They say that the first step on the long road to recovery is acceptance, so here goes:
Hello, my name is Mike and I am a musical theatre snob.
My musical addiction started at a very young age with Julie Andrews doing her imitation of a prozac-fueled spinning-top on a mountainside. That magic nun started the habit of a lifetime. (Please laugh. My nun puns are funny.)
The snobbish side of my addiction started at about sixteen when I saw the film version of The Phantom of the Opera. I remember sitting on the couch, eyebrows raised so high that they virtually disappeared into my (at that point, not receding) hairline. This was the musical everyone raved about? Watching Gerard "The Barking Phantom" Butler cry-singing over a toy monkey showed me my musical snobbery in its full technicolour glory.
I recoiled at Phantom.
I spat at Joseph and his damned dreamcoat.
I imagined writing strongly worded letters to local members of parliament to try and get Grease banned from, well, everywhere.
I would have led protest marches against Cats.
"What's your favourite musical?" People would ask.
"Oh, I doubt you'd know it," I'd say, my nose firmly planted in the air. "It's a little-known show from the '70s that was only produced once in an abandoned warehouse performed on rusty rickshaws. It closed down fifteen minutes into opening night."
"Oh." They'd reply, obviously baffled. "I really like Phantom..."
When I was about seventeen, I was on one of my Borders hunts. I was starving for new musicals, bad with money (two traits that have never left me) and had just enough to buy one CD if I decided to forgo lunch. I passed through their selection; nothing was really jumping out at me until I saw it.
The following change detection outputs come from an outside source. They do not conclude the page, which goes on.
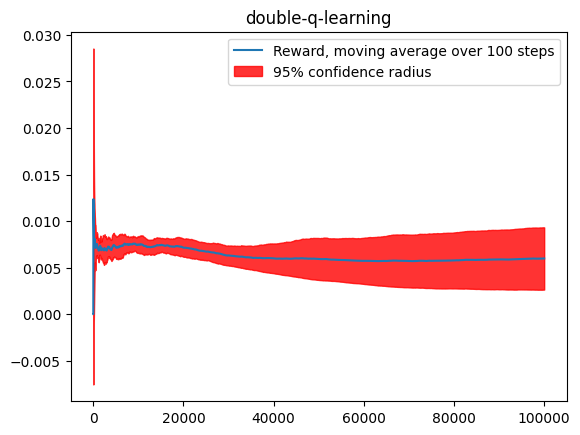
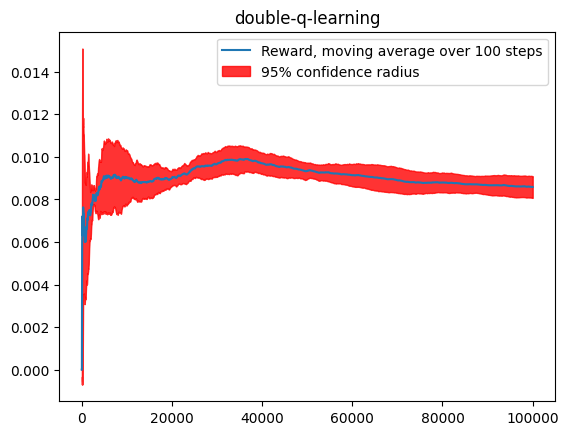
New Results

diff --git a/run_experiment.py b/run_experiment.py
@@ -85,13 +85,13 @@ state_dim = env.observation_space.n
 
 
 
-learners = ["sarsa", "expected-sarsa", "q-learning", "double-q-learning"]
+learners = ["q-learning", "double-q-learning", "sarsa", "expected-sarsa"]
 for learner in learners:
     nrOfExperiments = 5
     ys = []
     q_tables = []
     for experiment in range(nrOfExperiments):
-        agent = agentfile.Agent(state_dim, action_dim, learner=learner, initialization="zero")
+        agent = agentfile.Agent(state_dim, action_dim, learner=learner, initialization="optimistic")
         rewards = []
         observation = env.reset()
         step = 0
@@ -123,7 +123,7 @@ for learner in learners:
     confRadius = np.asarray([1.96*np.std([ys[experiment][i] for experiment in range(nrOfExperiments)])/np.sqrt(nrOfExperiments)\
                 for i in range(len(ys[0]))])
 
-    #plot_q_values_map(q_tables[0], env, 4)
+    plot_q_values_map(q_tables[0], env, 4)
 
     fig, ax = plt.subplots()
     ax.plot(avgReward, label="Reward, moving average over 100 steps")
@@ -131,6 +131,6 @@ for learner in learners:
     ax.legend()
     ax.set_title(learner)
     #plt.show()
-    fig.savefig("Results/FrozenLake/"+learner+"ZeroNonSlip", bbox_inches="tight")
+    fig.savefig("Results/FrozenLake/Optimistic/"+learner+"Optimistic1", bbox_inches="tight")
 #print(variance)
 env.close()

diff --git a/agent.py b/agent.py
@@ -19,7 +19,7 @@ class Agent(object):
         self.epsilon = 0.05
         self.alpha = 0.2
 
-        c = 0.1 # The q-value used in heuristic initilization, 
+        c = 1 # The q-value used in heuristic initilization, 
                 # and scalar for random initilization (so could function as optimistic initialization).
         
         self.algorithm = learner # q-learning, double-q-learning, sarsa or expected-sarsa
@@ -33,7 +33,7 @@ class Agent(object):
             case "sarsa":
                 self.q_table = self.initializeQtable(initialization, c)
             case "expected-sarsa":
-                self.q_table = np.zeros((self.state_space, self.action_space))
+                self.q_table = self.initializeQtable(initialization, c)
             case _:
                 print("WARNING: Invalid algorithm. Please specify learning algorithm to be used used")
                 print("For this run, defaulting to q-learning")
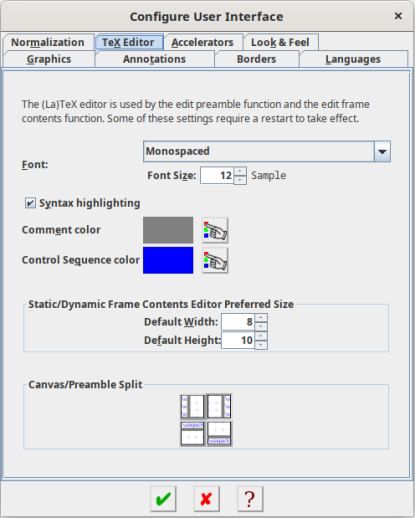
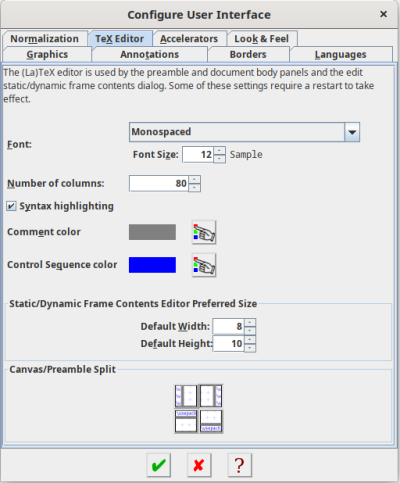
tidied TeXEditorUIPanel

diff --git a/src/java/flowframtk/dialog/TeXEditorUIPanel.java b/src/java/flowframtk/dialog/TeXEditorUIPanel.java
@@ -24,6 +24,7 @@ import java.awt.event.*;
 import javax.swing.*;
 import javax.swing.event.*;
 
+import com.dickimawbooks.texjavahelplib.JLabelGroup;
 import com.dickimawbooks.jdrresources.*;
 import com.dickimawbooks.flowframtk.*;
 
@@ -32,128 +33,112 @@ public class TeXEditorUIPanel extends JPanel
 {
    public TeXEditorUIPanel(FlowframTk application)
    {
-      super(new GridBagLayout());
-      GridBagConstraints gbc = new GridBagConstraints();
+      super(null);
 
+      this.application = application;
       resources = application.getResources();
 
-      gbc.gridx=0;
-      gbc.gridy=0;
-      gbc.gridwidth=2;
-      gbc.gridheight=1;
-      gbc.insets=new Insets(2, 2, 2, 2);
-      gbc.fill=GridBagConstraints.HORIZONTAL;
-      gbc.anchor=GridBagConstraints.LINE_START;
+      init();
+   }
 
-      add(resources.createAppInfoArea("texeditorui.info"), gbc);
-      gbc.gridy++;
-      add(Box.createVerticalStrut(10), gbc);
+   protected void init()
+   {
+      setLayout(new BoxLayout(this, BoxLayout.PAGE_AXIS));
+      setAlignmentX(0f);
 
-      gbc.gridwidth=1;
-      gbc.fill=GridBagConstraints.NONE;
-      gbc.gridy++;
+      JTextArea infoArea = resources.createAppInfoArea("texeditorui.info");
+      infoArea.setRows(3);
+      infoArea.setAlignmentX(0f);
+      add(infoArea);
+
+      JLabelGroup labelGroup = new JLabelGroup();
+      JComponent row = createRow();
+      add(row);
+
       JLabel fontNameLabel = resources.createAppLabel("texeditorui.font");
-      add(fontNameLabel, gbc);
+      labelGroup.add(fontNameLabel);
+      row.add(fontNameLabel);
 
       fontSelector = new JavaFontSelector(application,
         fontNameLabel, null, null, "texeditorui.fontsize");
 
-      gbc.gridx++;
-      add(fontSelector, gbc);
+      row.add(resources.createLabelSpacer());
+      row.add(fontSelector);
 
-      gbc.gridx=0;
-      gbc.gridy++;
+      row = createRow();
+      add(row);
 
       JLabel colWidthLabel = resources.createAppLabel("texeditorui.num_columns");
-      add(colWidthLabel, gbc);
+      labelGroup.add(colWidthLabel);
+      row.add(colWidthLabel);
 
       colNumModel = new SpinnerNumberModel(80, 1, 10000, 1);
       JSpinner colNumSpinner = new JSpinner(colNumModel);
       colWidthLabel.setLabelFor(colNumSpinner);
 
-      gbc.gridx++;
-      add(colNumSpinner, gbc);
+      row.add(resources.createLabelSpacer());
+      row.add(colNumSpinner);
+
+      row.add(Box.createVerticalStrut(20));
 
       highlightCheckBox = resources.createAppCheckBox("texeditorui",
         "highlight", true, this);
 
-      gbc.gridwidth = 2;
-      gbc.gridx=0;
-      gbc.gridy++;
+      add(highlightCheckBox);
 
-      add(highlightCheckBox, gbc);
-
-      gbc.gridwidth = 1;
-      gbc.gridx=0;
-      gbc.gridy++;
+      row = createRow();
+      add(row);
 
       commentColorLabel = resources.createAppLabel("texeditorui.comment");
+      labelGroup.add(commentColorLabel);
 
-      gbc.gridy++;
-      add(commentColorLabel, gbc);
+      row.add(commentColorLabel);
 
-      JComponent panel = Box.createHorizontalBox();
+      commentColorPanel = createSwatch();
 
-      gbc.gridx++;
-      add(panel, gbc);
+      row.add(resources.createLabelSpacer());
+      row.add(commentColorPanel);
 
-      commentColorPanel = new JPanel();
-      commentColorPanel.setPreferredSize(new Dimension(60, 20));
-      commentColorPanel.setOpaque(true);
-
-      panel.add(commentColorPanel);
-
-      panel.add(Box.createHorizontalStrut(10));
+      row.add(resources.createButtonSpacer());
 
       commentSelectButton = resources.createDialogButton(
          "button.choose_colour", "choose_colour", this, null);
       commentSelectButton.setActionCommand("commentselect");
       commentColorLabel.setLabelFor(commentSelectButton);
 
-      panel.add(commentSelectButton);
+      row.add(commentSelectButton);
+
+      row = createRow();
+      add(row);
 
       csColorLabel = resources.createAppLabel("texeditorui.cs");
+      labelGroup.add(csColorLabel);
 
-      gbc.gridx=0;
-      gbc.gridy++;
-      add(csColorLabel, gbc);
+      row.add(csColorLabel);
 
-      panel = Box.createHorizontalBox();
+      csColorPanel = createSwatch();
 
-      gbc.gridx++;
-      add(panel, gbc);
+      row.add(resources.createLabelSpacer());
+      row.add(csColorPanel);
 
-      csColorPanel = new JPanel();
-      csColorPanel.setPreferredSize(new Dimension(60, 20));
-      csColorPanel.setOpaque(true);
-
-      panel.add(csColorPanel);
-
-      panel.add(Box.createHorizontalStrut(10));
+      row.add(resources.createButtonSpacer());
 
       csSelectButton = resources.createDialogButton(
          "button.choose_colour", "choose_colour", this, null);
       csSelectButton.setActionCommand("csselect");
       csColorLabel.setLabelFor(csSelectButton);
 
-      panel.add(csSelectButton);
+      row.add(csSelectButton);
 
       colorChooser = new JColorChooser();
 
-      gbc.gridx=0;
-      gbc.gridy++;
-      gbc.gridwidth=2;
-      gbc.fill=GridBagConstraints.BOTH;
-      add(Box.createVerticalStrut(20), gbc);
-
-      gbc.gridy++;
-      gbc.gridx=0;
-      gbc.gridwidth=3;
+      add(Box.createVerticalStrut(20));
 
       JComponent prefSizeComp = new JPanel(new GridBagLayout());
+      prefSizeComp.setAlignmentX(0f);
       GridBagConstraints prefSizeGbc = new GridBagConstraints();
 
-      add(prefSizeComp, gbc);
+      add(prefSizeComp);
 
       prefSizeComp.setBorder(BorderFactory.createTitledBorder(
          resources.getMessage("texeditorui.dim")));
@@ -195,15 +180,11 @@ public class TeXEditorUIPanel extends JPanel
       prefSizeGbc.gridx++;
       prefSizeComp.add(heightField, prefSizeGbc);
 
-      gbc.gridy++;
-      gbc.gridx=0;
-      gbc.gridwidth=3;
+      row.add(Box.createVerticalStrut(20));
 
-      add(Box.createVerticalStrut(20), gbc);
-
-      gbc.gridy++;
       JComponent splitComp = new JPanel(new GridBagLayout());
-      add(splitComp, gbc);
+      splitComp.setAlignmentX(0f);
+      add(splitComp);
 
       GridBagConstraints splitGbc = new GridBagConstraints();
       splitGbc.fill=GridBagConstraints.NONE;
@@ -240,6 +221,25 @@ public class TeXEditorUIPanel extends JPanel
       splitComp.add(belowButton, splitGbc);
    }
 
+   protected JComponent createRow()
+   {
+      JComponent row = new JPanel(new FlowLayout(FlowLayout.LEADING));
+      row.setAlignmentX(0f);
+      return row;
+   }
+
+   protected JComponent createSwatch()
+   {
+      JComponent comp = new JPanel();
+      Dimension dim = new Dimension(60, 20);
+      comp.setPreferredSize(dim);
+      comp.setMinimumSize(dim);
+      comp.setMaximumSize(dim);
+      comp.setOpaque(true);
+
+      return comp;
+   }
+
    public void actionPerformed(ActionEvent evt)
    {
       String action = evt.getActionCommand();
@@ -274,7 +274,7 @@ public class TeXEditorUIPanel extends JPanel
       }
    }
 
-   public void initialise(FlowframTk application)
+   public void initialise()
    {
       Color col = application.getCommentHighlight();
       commentColorPanel.setBackground(col);
@@ -317,7 +317,7 @@ public class TeXEditorUIPanel extends JPanel
       }
    }
 
-   public void okay(FlowframTk application)
+   public void okay()
    {
       FlowframTkSettings settings = application.getSettings();
 
@@ -378,7 +378,7 @@ public class TeXEditorUIPanel extends JPanel
    private JavaFontSelector fontSelector;
    private SpinnerNumberModel widthModel, heightModel, colNumModel;
    private JCheckBox highlightCheckBox;
-   private JPanel commentColorPanel, csColorPanel;
+   private JComponent commentColorPanel, csColorPanel;
    private JColorChooser colorChooser;
    private JLabel commentColorLabel, csColorLabel;
    private JButton commentSelectButton, csSelectButton;
@@ -386,4 +386,5 @@ public class TeXEditorUIPanel extends JPanel
    private JRadioButton leftButton, rightButton, aboveButton, belowButton;
 
    private JDRResources resources;
+   private FlowframTk application;
 }

diff --git a/src/doc/en/flowframtk-main.tex b/src/doc/en/flowframtk-main.tex
@@ -2704,13 +2704,27 @@ normalization factors.
   {\includeimg{configureUI-texeditorui}}
   {Configuration UI Dialog Box (TeX Editor Settings)}
 
-\FlowframTk\ has small text editor that's opened when you want to
-edit the contents of a static or dynamic frame.
-The font used by this editor can be changed in the
-\widget{texeditorui.title} tab (\figureref{fig:texeditorui}).
-You can also set the default width (in terms of approximate number
-of characters per line) and the default height (in terms of lines)
-for the editor when it's first created at startup.
+\FlowframTk\ has small text editor (\sectionref{sec:texeditor})
+that's opened when you want to edit the contents of a static or
+dynamic frame.  The font used by this editor can be changed in the
+\widget{texeditorui.title} tab (\figureref{fig:texeditorui}).  You
+can also set the default width (in terms of approximate number of
+characters per line) and the default height (in terms of lines) for
+the editor when it's first created at startup.
+
+The \gls{index.menu.texeditor} popup menu item
+\menu{texeditor.settings} opens a dialog that has just the
+\dialog{texeditorui} panel, without all the other UI configuration
+options.
+
+\widgetdef{texeditorui.num_columns}
+
+The \widget{texeditorui.num_columns} setting controls the line
+wrapping. The line width is calculated according to this value
+multiplied by the width of the widest character (identified by
+\verb|lang.widest_char| in the localisation file) rendered in the specified
+font. If the editor width is narrower than this, scroll
+bars will appear.
 
 \widgetdef{texeditorui.highlight}
 
@@ -2728,10 +2742,16 @@ uses these settings.
 In \FlowframTk\ version 0.7, this editor window was also used for changing the
 preamble text, but as from version~0.8, the preamble editor has been
 switched to a pane attached to the \gls{canvas} that can remain open
-while you're editing the image. This pane uses these settings,
+while you're editing the image. There are now multiple preamble
+panes, and also a pane for the document body and magic comments.
+
+These editor panes also use the \dialog{texeditorui} settings,
 except for the default width and height, which is now governed
-by the size of the \gls{canvas} window and the location of the
-divider. By default, the preamble pane is to the right of the
+by the size of the \gls{canvas} window and the number of columns. 
+You can move the divider between the \gls{canvas} and preamble area 
+to resize the editor panes.
+
+By default, the preamble pane is to the right of the
 \gls{canvas}, but you can change this using the radio buttons in the
 \widget{texeditorui.split} area.
 
@@ -12204,6 +12224,11 @@ The \widget{replace.replace} button will replace the found text.
 
 \widgetdef{replace.replace_all}%
 The \widget{replace.replace_all} button will replace all occurrences.
+
+\menudef{menu.texeditor.settings}
+The \menu{texeditor.settings} function opens the \dialog{texeditorui}
+dialog. This has the same layout as the \dialog{texeditorui} panel
+of the \dialog{configui} (see \sectionref{sec:texeditorui}).
 
 \seealsorefs{
  sec:texconfig,

diff --git a/src/java/flowframtk/dialog/ConfigUISettingsDialog.java b/src/java/flowframtk/dialog/ConfigUISettingsDialog.java
@@ -232,7 +232,7 @@ public class ConfigUISettingsDialog extends JDialog
       rulerFormatPanel.initialise(application);
       normalizePanel.initialise(application);
       langPanel.initialise();
-      texEditorUIPanel.initialise(application);
+      texEditorUIPanel.initialise();
 
       annotationsPanel.initialise(application.getSettings());
 
@@ -274,7 +274,7 @@ public class ConfigUISettingsDialog extends JDialog
       dragScale.okay(application);
       controlPointsPanel.okay(application);
       renderPanel.okay(application);
-      texEditorUIPanel.okay(application);
+      texEditorUIPanel.okay();
       annotationsPanel.okay(application.getSettings());
 
       lookAndFeelPanel.okay();

diff --git a/src/java/flowframtk/dialog/TeXEditorUIDialog.java b/src/java/flowframtk/dialog/TeXEditorUIDialog.java
@@ -37,7 +37,7 @@ public class TeXEditorUIDialog extends JDialog
 
       texEditorUIPanel = new TeXEditorUIPanel(application);
 
-      getContentPane().add(texEditorUIPanel, "Center");
+      getContentPane().add(new JScrollPane(texEditorUIPanel), "Center");
 
       // OK/Cancel Button panel
 
@@ -68,14 +68,14 @@ public class TeXEditorUIDialog extends JDialog
 
    public void display()
    {
-      texEditorUIPanel.initialise(application_);
+      texEditorUIPanel.initialise();
 
       setVisible(true);
    }
 
    public void okay()
    {
-      texEditorUIPanel.okay(application_);
+      texEditorUIPanel.okay();
 
       setVisible(false);
    }

diff --git a/src/java/flowframtk/dialog/LaTeXCodeBlockEditor.java b/src/java/flowframtk/dialog/LaTeXCodeBlockEditor.java
@@ -102,6 +102,8 @@ public class LaTeXCodeBlockEditor extends JPanel
       replaceItem = createButtonItem("menu.texeditor", "replace",
         toolBar, popupM);
 
+      popupM.addSeparator();
+
       createButtonItem("menu.texeditor", "settings",
         toolBar, popupM);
If there is one thing that is more powerful than my snobbery, it's my desire to hoard. If there is a cast recording of it, I want it. I don't care what the show is, I want that recording! (This explains the multiple copies of Phantom I possess) and so, despite the fact that I found the idea of a Legally Blonde musical ridiculous and despite the fact that I'd already passed it off as "terrible" in my mind, I bought it.
When I got home, I put the music onto my MP3 player and went about my tradition for listening to new cast recordings which includes a pack of cigarettes, a bottle of Raro and my favourite spot on the porch step.
I sat back to listen, sneer firmly fixed on my face. I listened to the first song and rolled my eyes so hard that I may have sprained a retina. The second song played and I snorted. Halfway through the third song and I was grinning like an idiot and then came "Blood in the Water". This is the song that made me laugh out loud and fall in love with the show. The lyrics were clever and witty and the character of Callahan was played by Michael Rupert (!!!!) who I already loved from his work in the musicals Falsettoland and Elegies. The soundtrack stopped and then I played it again. I had it on repeat for about a month. "Blood in the Water" was added to my daily shower song list and Callahan was added to my list of top ten dream roles I wanted to play (although to someone who then and now considers himself a non-singer, it seemed like a delightfully unattainable dream...) The idea of Legally Blonde the Musical is bizarre and ridiculous and yet it works. The show is fun, funny, clever, catchy, and full of heart.
In Legally Blonde, the main character Elle is judged for her appearance. She's seen as dumb, flighty, vapid and slutty despite none of these things being reflected in her character. She is unfairly judged by a majority of the characters and all she needs is to be given a chance.
When I first saw the Legally Blonde cast recording, I went into full judgement mode. I thought it would be a stupid show, filled with unoriginal characters, unintelligent lyrics and music that sounds like a Britney Spears song. I gave it a chance, and I was wrong. How's that for a case of life imitating art?
I learned that, even when it comes to musical theatre, never judge a book by its cover.
Except for Phantom. Always judge Phantom.